Saturday, January 28, 2017
"Song for Randy Newman, Etc.," a kind of theme song for living). Phillips is the only constant across the years of the Chills and he has always been the chief songwriter. Sometimes I suspect the band name has something to do with the similarity with his last name. All songs on Silver Bullets are by him, as usual, and along with many other of these recent surprise returns (David Bowie and the Sonics come to mind right away, and even the Rolling Stones might be getting in on it now), the consistent high quality is the most pleasant part of the surprise. Phillips was still up to moderate rock 'n' roll heroics in Submarine Bells—he's the guitar player, after all—but he was already tending toward primacies of mood and atmosphere. Soft Bomb was more of that and Silver Bullets, even across a gap of over 20 years, is even more. The songs on Silver Bullets shimmer and glow, throwing up fragments of lyrics that clarify through repetition, yet remain stubbornly enigmatic: "warm waves," "silver bullets," "America says hello," "when the poor can reach the moon," "aurora corona," "tomboy," "molten gold." The song about the poor and the moon runs over eight minutes, which anyone would have to call long, with a kind of prog structure that shifts from theme to theme. Most of the songs are a little long (or short) for pure pop music, in other words, but then that's not exactly what Phillips is doing any more.
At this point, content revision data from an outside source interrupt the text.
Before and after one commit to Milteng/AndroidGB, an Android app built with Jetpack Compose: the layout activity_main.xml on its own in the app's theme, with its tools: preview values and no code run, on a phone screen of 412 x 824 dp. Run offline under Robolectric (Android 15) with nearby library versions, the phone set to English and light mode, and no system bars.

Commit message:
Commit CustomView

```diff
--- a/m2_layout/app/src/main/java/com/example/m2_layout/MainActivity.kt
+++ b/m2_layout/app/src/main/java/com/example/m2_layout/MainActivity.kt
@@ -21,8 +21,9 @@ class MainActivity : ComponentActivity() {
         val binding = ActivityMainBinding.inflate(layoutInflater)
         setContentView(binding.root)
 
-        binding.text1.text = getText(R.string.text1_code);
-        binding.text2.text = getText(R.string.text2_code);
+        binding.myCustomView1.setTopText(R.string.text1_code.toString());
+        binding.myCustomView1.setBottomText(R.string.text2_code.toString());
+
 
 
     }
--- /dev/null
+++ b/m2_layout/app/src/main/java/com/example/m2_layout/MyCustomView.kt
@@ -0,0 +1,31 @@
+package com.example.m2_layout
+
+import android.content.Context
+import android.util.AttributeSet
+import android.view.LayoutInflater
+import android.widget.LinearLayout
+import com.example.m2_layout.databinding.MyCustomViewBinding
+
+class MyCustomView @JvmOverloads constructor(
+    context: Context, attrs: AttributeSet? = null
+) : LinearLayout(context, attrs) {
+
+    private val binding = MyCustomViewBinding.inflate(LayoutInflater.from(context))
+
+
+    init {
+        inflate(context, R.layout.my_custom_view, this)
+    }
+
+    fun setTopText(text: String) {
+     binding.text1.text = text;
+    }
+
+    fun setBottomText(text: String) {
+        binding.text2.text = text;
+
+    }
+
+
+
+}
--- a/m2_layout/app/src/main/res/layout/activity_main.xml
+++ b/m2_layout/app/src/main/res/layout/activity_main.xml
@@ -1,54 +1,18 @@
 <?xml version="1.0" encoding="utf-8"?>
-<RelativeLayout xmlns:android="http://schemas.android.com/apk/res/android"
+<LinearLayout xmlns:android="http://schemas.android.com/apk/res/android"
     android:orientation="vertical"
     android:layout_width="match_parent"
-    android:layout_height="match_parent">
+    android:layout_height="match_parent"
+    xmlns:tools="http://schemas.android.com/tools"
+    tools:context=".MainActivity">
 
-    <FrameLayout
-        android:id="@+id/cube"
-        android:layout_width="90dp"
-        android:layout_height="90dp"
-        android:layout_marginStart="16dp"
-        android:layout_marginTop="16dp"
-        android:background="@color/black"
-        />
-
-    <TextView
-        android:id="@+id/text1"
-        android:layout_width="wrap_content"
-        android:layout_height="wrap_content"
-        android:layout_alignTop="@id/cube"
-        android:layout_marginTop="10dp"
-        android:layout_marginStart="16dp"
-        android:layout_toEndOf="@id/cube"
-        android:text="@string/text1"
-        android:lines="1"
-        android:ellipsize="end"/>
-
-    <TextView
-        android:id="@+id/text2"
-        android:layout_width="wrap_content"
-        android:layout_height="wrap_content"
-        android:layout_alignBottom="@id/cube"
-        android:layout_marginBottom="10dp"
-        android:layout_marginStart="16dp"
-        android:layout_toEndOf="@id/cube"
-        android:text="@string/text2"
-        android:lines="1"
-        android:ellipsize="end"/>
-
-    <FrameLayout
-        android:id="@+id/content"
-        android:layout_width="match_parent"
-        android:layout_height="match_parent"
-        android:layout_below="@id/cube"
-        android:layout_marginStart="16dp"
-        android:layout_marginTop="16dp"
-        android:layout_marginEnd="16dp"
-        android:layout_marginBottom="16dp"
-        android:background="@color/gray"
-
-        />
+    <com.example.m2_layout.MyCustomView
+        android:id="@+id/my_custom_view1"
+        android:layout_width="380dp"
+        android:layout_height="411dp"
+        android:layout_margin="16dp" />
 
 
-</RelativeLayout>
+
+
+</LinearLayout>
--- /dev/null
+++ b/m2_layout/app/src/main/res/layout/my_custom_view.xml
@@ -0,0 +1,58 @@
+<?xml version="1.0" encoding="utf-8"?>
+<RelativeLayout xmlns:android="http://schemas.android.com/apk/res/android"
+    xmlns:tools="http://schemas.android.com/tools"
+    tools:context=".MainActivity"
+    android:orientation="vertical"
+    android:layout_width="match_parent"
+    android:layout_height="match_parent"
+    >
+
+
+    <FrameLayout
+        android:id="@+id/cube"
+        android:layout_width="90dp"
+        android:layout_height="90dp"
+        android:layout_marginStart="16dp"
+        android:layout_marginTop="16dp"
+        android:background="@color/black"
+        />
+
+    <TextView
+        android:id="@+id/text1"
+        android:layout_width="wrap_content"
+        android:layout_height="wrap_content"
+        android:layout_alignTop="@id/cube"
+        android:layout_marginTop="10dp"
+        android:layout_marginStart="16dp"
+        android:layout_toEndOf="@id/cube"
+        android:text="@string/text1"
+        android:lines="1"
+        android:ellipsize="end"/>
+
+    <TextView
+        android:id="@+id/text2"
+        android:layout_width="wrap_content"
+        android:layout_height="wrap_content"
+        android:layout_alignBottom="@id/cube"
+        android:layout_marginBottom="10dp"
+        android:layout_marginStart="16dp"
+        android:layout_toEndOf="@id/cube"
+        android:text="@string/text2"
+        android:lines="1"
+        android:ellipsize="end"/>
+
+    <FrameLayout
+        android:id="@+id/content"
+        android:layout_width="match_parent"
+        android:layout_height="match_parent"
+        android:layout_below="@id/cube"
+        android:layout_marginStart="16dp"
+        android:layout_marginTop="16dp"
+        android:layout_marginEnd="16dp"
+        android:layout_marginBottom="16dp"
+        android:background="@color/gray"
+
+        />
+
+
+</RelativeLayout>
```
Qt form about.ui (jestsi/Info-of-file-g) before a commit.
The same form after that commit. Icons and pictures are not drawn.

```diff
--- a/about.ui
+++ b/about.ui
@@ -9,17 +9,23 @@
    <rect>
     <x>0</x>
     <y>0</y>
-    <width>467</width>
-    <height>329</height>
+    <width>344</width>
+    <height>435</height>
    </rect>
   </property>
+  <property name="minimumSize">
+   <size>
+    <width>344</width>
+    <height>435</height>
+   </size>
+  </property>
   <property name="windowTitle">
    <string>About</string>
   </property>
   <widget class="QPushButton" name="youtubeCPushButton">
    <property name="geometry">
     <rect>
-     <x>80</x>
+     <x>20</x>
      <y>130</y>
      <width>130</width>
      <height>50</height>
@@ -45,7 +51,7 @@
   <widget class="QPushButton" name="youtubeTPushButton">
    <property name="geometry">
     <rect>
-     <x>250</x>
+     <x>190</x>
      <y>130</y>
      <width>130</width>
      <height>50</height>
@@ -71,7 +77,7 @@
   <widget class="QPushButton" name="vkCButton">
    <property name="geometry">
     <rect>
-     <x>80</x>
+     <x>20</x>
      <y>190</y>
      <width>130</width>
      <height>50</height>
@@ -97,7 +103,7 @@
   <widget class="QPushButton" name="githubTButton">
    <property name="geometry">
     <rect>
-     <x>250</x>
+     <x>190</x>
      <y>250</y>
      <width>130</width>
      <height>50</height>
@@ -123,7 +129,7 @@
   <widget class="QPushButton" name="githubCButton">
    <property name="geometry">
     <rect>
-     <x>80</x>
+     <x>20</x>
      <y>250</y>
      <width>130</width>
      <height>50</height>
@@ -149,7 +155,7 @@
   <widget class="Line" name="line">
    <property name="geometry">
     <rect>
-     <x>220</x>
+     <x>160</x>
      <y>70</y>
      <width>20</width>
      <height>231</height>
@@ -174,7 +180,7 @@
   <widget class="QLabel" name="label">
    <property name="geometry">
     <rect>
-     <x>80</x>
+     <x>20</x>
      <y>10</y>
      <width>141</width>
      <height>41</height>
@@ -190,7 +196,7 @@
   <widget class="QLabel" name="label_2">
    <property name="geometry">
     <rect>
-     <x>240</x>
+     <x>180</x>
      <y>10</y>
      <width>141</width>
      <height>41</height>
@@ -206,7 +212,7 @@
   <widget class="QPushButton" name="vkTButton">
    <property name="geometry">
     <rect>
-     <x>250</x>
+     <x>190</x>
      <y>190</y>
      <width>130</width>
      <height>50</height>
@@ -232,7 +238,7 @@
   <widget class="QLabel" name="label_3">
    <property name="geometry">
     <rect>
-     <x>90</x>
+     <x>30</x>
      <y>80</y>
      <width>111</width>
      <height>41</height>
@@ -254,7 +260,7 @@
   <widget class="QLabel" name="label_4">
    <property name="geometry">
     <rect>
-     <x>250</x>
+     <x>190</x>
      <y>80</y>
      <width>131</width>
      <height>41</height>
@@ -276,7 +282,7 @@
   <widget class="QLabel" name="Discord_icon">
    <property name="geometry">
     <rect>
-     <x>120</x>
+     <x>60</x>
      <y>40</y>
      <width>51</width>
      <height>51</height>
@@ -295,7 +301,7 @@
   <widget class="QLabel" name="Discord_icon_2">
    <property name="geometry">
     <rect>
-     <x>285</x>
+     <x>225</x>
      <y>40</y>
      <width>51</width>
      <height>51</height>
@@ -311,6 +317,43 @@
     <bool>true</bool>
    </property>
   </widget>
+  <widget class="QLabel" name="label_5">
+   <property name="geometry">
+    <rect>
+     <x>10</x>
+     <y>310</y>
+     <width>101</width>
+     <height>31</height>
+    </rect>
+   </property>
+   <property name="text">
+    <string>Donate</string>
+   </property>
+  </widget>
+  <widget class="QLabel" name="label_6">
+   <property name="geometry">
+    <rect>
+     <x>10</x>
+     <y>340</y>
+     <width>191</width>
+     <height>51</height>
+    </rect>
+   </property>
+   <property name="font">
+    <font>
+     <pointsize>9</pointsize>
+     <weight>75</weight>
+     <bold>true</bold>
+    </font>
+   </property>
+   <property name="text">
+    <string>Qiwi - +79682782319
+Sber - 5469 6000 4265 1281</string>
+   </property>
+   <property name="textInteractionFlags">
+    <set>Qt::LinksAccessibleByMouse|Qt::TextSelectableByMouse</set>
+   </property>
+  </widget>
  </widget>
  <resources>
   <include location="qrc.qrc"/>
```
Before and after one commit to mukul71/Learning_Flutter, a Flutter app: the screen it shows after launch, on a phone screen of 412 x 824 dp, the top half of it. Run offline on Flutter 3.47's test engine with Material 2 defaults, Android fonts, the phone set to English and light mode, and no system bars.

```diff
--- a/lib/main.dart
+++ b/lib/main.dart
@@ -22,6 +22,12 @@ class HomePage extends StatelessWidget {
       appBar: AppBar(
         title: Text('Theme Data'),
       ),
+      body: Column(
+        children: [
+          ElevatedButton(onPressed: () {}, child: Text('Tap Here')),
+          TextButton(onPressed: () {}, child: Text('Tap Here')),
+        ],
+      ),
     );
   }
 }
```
This is probably for fans only, but all fans will want to hear it.